(Problem)
What you return must match the records below exactly, apart from the omitted pictures.
Exercise data Block Start
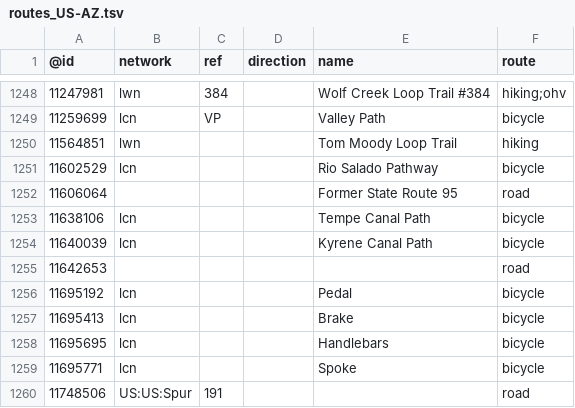
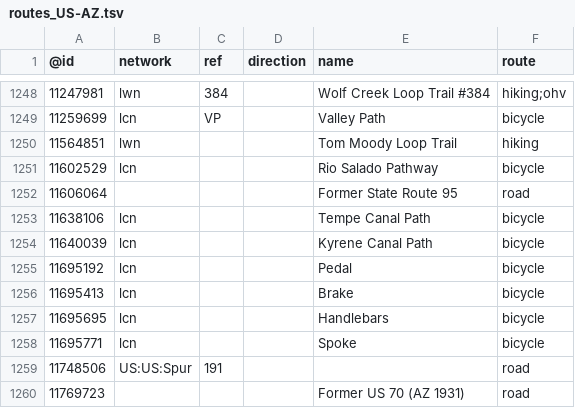
Before and after one commit to nickrsan/osm-us-route-relation-changes, a TSV file: tsv/routes_US-AZ.tsv, drawn as a sheet; only a part is shown, gaps mark what is left out; the shorter side is filled out with more unchanged rows; the diff names each change by its address in the sheet, - before the commit and + after, or states it on an @@ line.

```diff
--- a/tsv/routes_US-AZ.tsv
+++ b/tsv/routes_US-AZ.tsv
-row 1255: 11642653 |  |  |  |  | road
```
Also changed, not shown: tsv/routes_US-AL.tsv, tsv/routes_US-CA.tsv, 2 other files.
Exercise data Block End
(Your response)
Before and after one commit to nickrsan/osm-us-route-relation-changes, a TSV file: tsv/routes_US-AZ.tsv, drawn as a sheet; only a part is shown, gaps mark what is left out; the shorter side is filled out with more unchanged rows; the diff names each change by its address in the sheet, - before the commit and + after, or states it on an @@ line.

```diff
--- a/tsv/routes_US-AZ.tsv
+++ b/tsv/routes_US-AZ.tsv
-row 1255: 11642653 |  |  |  |  | road
```
Also changed, not shown: tsv/routes_US-AL.tsv, tsv/routes_US-CA.tsv, 2 other files.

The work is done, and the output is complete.